In my continuing education across all the hats that I wear professionally, the most important lesson is that all you can do is your best and you should just try and do that with the best intentions. I’m working on my fifth book right now and I’m always daunted. I love reading and listening to great writers. I’m always thinking, What business do I have writing a book? I listen to George Saunders and Rebecca Solnit and these incredible brains and hearts and again I think, Where do I get off thinking I should write a book?

The thing to always remember is that they’re also human and they also are thinking that. When I’m finishing up a book and it’s time to turn it in, it’s always the same. You have to stop and be done with it. You can keep editing your book, you can keep writing your novel, you can keep cutting your TV show or your film in the editing room in perpetuity throughout the universe. You can literally keep cutting it for the rest of your life. Some films famously have done so, usually to their detriment. But at some point, you have to say, I got to turn this in. I made this piece of art because I needed to make it for myself. The point of it is to let people see it or experience it. Warts and all, I have to turn it in. If I don’t put it in front of people, then it’s like committing the sex act without ever arriving at completion. There’s a sense of futility to that. No. You’ve got to wrap it up at some point.

How do you manage to keep so many plates spinning without it making you feel crazy?

In terms of my own career path as it were, right now if things go well, if nothing crashes and burns, I’m probably booked for about the next year. For an actor, that’s incredibly wonderful. That’s a very fortunate place to be, because acting is a job that does not bring any security with it. Even if you’re doing great, you’re only as good as your last box office. Even if you get a wonderful plum gig, it’s going to end. So on the one hand, I absolutely bristle that I’m tied down for the next year because of the adolescent part of me that wants to be free. What if I want to get on my motorcycle and ride across the country and have some cool adventure? Thankfully, I have enough perspective to know that’s okay.

I’m able to understand that I’m much better off having a year of creative work in front of me. For me personally, one of the keys is simply variety. Even just looking at my work as an actor, I’m able to choose between film and television shows, stage work as a theater actor or performing as a standup comedian. So even just with those four options, that keeps a lot of spice in my professional career. But then you throw in researching and writing books and working in my wood-shop. Even just working in a wood-shop, I’m very spoiled. I don’t have to build kitchen cabinets for people. I can go in and build ukuleles, I can build a canoe, I can build a kitchen table. I can build them a motorcycle out of wood if I so chose.

So even though I am tied down on the calendar for a year or more, it’s all stuff that I love doing. I very rarely find anything to complain about professionally. Usually, my only gripe is that I could use a nap.

Tell me about what drew you to a project like Making It, which is literally all about creativity and the making of things just for the pleasure of it. I feel like a lot of people only express their creativity, or the urge that they might have to make something, simply by buying something.
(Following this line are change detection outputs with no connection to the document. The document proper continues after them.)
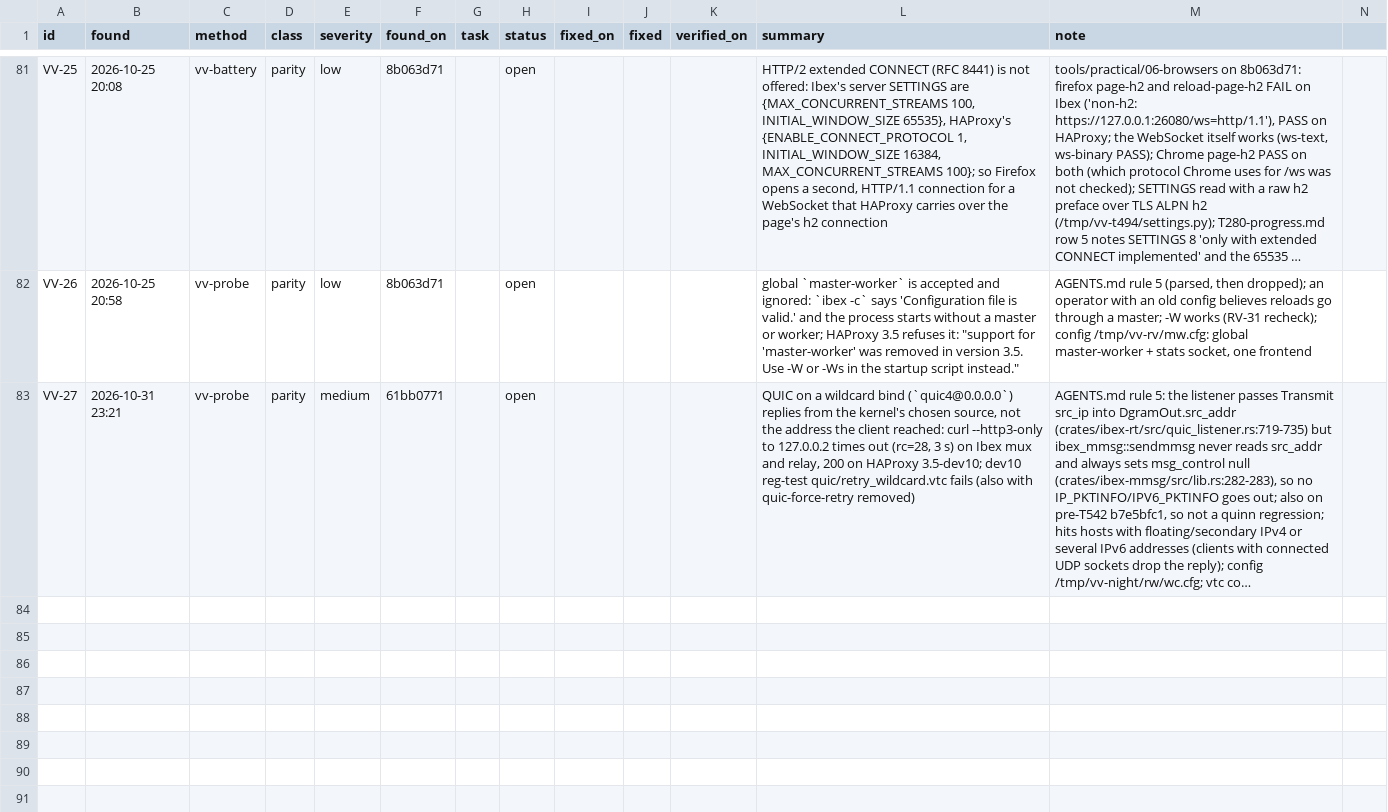
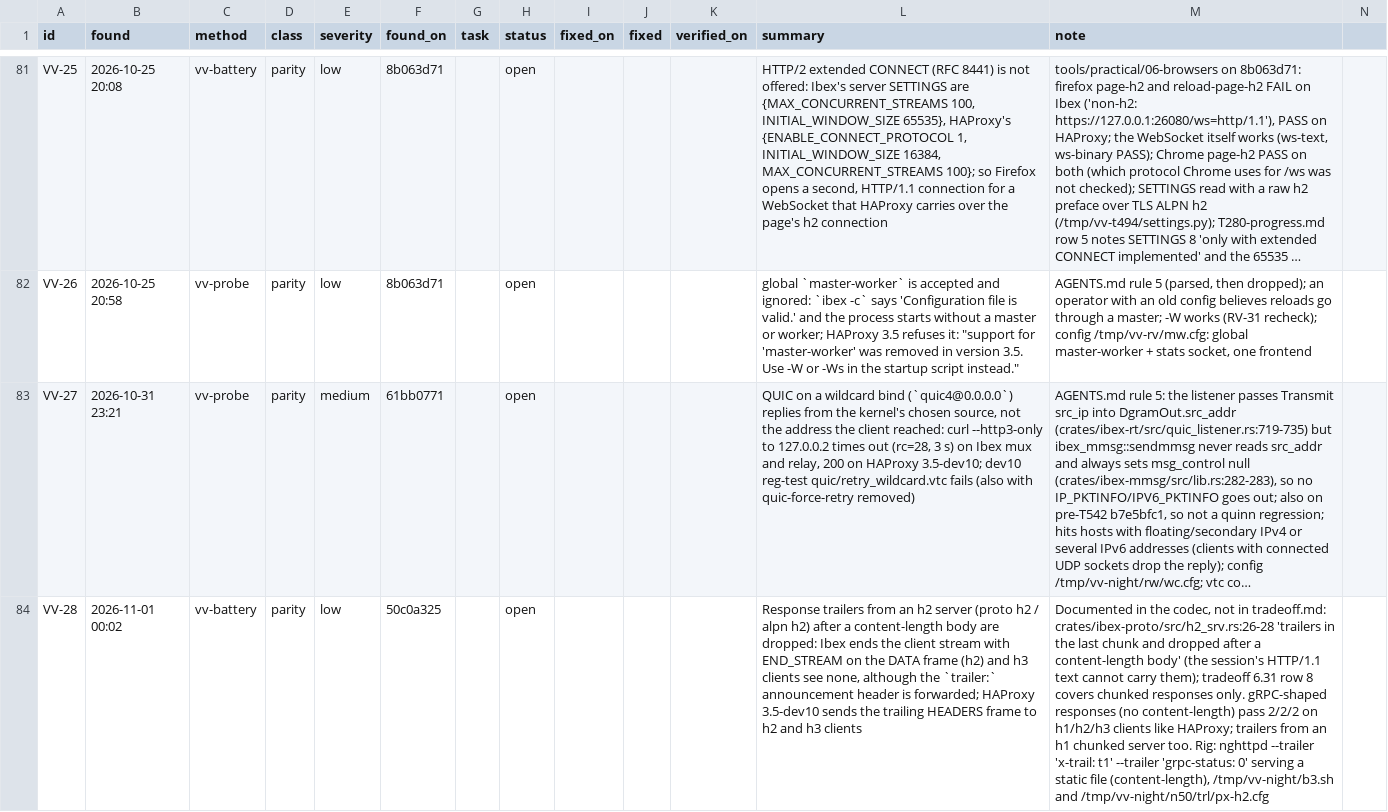
Before and after one commit to brhenc/alcyon-lb, a CSV file: data/findings.csv, drawn as a sheet; only a part is shown, gaps mark what is left out; long unchanged cells end in …; rows hold the shown columns only; the diff names each change by its address in the sheet, - before the commit and + after, or states it on an @@ line.

```diff
--- a/data/findings.csv
+++ b/data/findings.csv
+row 84: VV-28 | 2026-11-01 00:02 | vv-battery | parity | low | 50c0a325 |  | open |  |  |  | Response trailers from an h2 server (proto h2 / alpn h2) after a content-length body are dropped: Ibex ends the client stream with END_STREAM on the DATA frame (h2) and h3 clients see none, although the `trailer:` announcement header is forwarded; HAProxy 3.5-dev10 sends the trailing HEADERS frame to h2 and h3 clients | Documented in the codec, not in tradeoff.md: crates/ibex-proto/src/h2_srv.rs:26-28 'trailers in the last chunk and dropped after a content-length body' (the session's HTTP/1.1 text cannot carry them); tradeoff 6.31 row 8 covers chunked responses only. gRPC-shaped responses (no content-length) pass 2/2/2 on h1/h2/h3 clients like HAProxy; trailers from an h1 chunked server too. Rig: nghttpd --trailer 'x-trail: t1' --trailer 'grpc-status: 0' serving a static file (content-length), /tmp/vv-night/b3.sh and /tmp/vv-night/n50/trl/px-h2.cfg
```
Also changed, not shown: 1 other file.
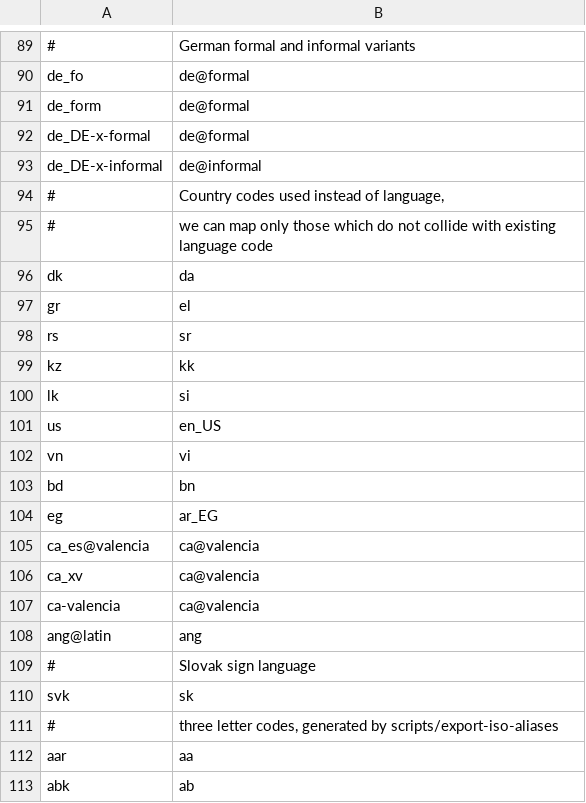
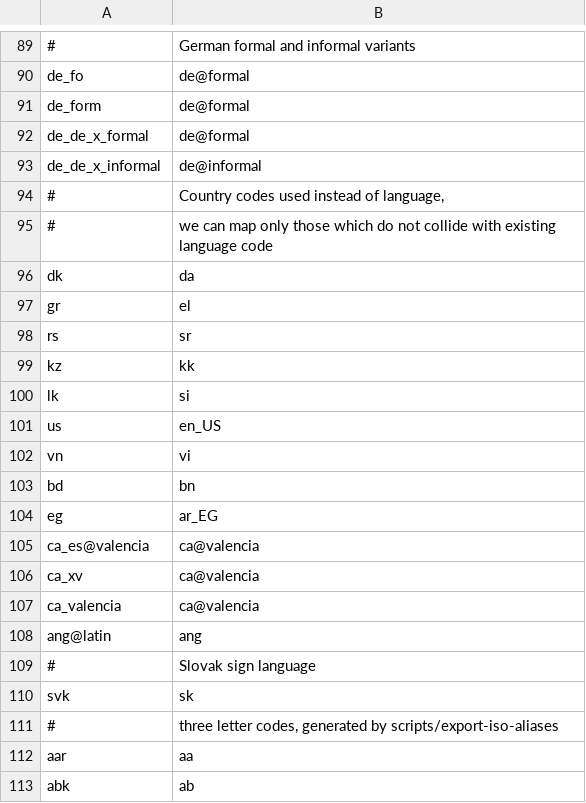
Before and after one commit to WeblateOrg/language-data, a CSV file: aliases.csv, drawn as a sheet; only a part is shown, gaps mark what is left out.

Commit message:
Consistently use lowercase and underscore in aliases
This is what is used in matching.

```diff
--- a/aliases.csv
+++ b/aliases.csv
@@ -91,4 +91,4 @@ de_fo;de@formal
 de_form;de@formal
-de_DE-x-formal;de@formal
-de_DE-x-informal;de@informal
+de_de_x_formal;de@formal
+de_de_x_informal;de@informal
 #;Country codes used instead of language,
@@ -106,3 +106,3 @@ ca_es@valencia;ca@valencia
 ca_xv;ca@valencia
-ca-valencia;ca@valencia
+ca_valencia;ca@valencia
 ang@latin;ang
```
They feel creative in what they buy. I love the fact that Making It really is just about making things in a very pure way.
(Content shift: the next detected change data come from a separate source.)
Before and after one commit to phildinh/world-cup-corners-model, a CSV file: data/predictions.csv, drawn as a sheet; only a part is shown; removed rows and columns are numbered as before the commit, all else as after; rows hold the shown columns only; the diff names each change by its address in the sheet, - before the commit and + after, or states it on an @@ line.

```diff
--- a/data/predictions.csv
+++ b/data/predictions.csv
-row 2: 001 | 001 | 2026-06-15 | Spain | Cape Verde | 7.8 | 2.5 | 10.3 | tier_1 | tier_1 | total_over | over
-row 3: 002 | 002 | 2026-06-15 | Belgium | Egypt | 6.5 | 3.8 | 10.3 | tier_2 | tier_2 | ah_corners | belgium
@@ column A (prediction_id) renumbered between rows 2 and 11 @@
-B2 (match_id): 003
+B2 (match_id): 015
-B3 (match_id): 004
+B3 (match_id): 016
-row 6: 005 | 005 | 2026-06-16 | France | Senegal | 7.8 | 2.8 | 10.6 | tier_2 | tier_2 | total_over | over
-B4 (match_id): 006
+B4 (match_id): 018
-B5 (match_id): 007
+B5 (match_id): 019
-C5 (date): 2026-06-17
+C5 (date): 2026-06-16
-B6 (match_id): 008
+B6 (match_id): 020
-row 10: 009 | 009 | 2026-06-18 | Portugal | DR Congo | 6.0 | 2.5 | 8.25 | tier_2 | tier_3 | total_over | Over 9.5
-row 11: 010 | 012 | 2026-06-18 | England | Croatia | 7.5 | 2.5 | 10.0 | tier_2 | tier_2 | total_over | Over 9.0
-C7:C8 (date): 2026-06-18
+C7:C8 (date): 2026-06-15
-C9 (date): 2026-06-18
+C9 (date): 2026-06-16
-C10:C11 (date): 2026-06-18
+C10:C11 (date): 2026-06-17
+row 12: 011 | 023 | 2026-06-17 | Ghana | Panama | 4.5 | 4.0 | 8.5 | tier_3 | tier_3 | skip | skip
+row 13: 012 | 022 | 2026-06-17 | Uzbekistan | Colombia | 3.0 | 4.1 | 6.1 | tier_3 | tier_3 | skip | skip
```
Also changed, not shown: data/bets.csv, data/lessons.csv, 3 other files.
Well, once again, I’m the lucky doofus who happens to be able to swing a hammer. The show is the brainchild of Nicolle Yaron and Amy Poehler and the smart ladies who run her company, Paper Kite Productions. It’s a show that is just absolutely in line with my overall ethos. You hit the nail on the head.

We have been tricked into thinking that purchasing things is a creative act.

That has allowed us to no longer pay attention to where our raw materials are coming from, and what is happening to the harvest of raw materials on our planet, which is how we’ve gotten ourselves into the deep trouble that we’re in, especially in terms of ruining our climate. Everything ties back to the fact that the human species used to live in accord with nature. We understood as agrarians that if we want to keep feeding our community from this piece of land, then we need to cultivate and harvest in a way that allows the land to keep producing, in fellowship with us year after year, forever. We’ve long since left that idea behind for industrial, corporate farming, which only asks, “How can we churn as much money out of this piece of land as possible?”

In my own small way, I feel like Making It is leaning right into my own lifelong soapbox theme, which is: stop buying crap. Pay attention to where things come from. If you need a belt, I bet you can find somebody in your neighborhood who’s making belts. If you need a stained-glass window, if you need delicious lasagna—find someone who makes it locally. On the other hand, maybe you would like to become the person in your neighborhood who makes stained-glass windows or that raises incredible grass-fed beef.

I feel like hopefully, we’re at the nadir of this cultural phenomenon of consumerism. I’m an optimist, and I know I’m a little naïve in saying this, but I hope that we’ve reached the bottom and that we’re now going to begin to head back towards raising our livestock in accordance with nature, rather than factory farms. Paying a little more for our shoes and our goods and understanding that’s what it costs so that people can make a living and they don’t have to work under slave labor conditions. To me, a show like Making It is part of the medicine, it’s part of the solution to what the world needs. Literally, if we’re going to continue to survive on it as a species.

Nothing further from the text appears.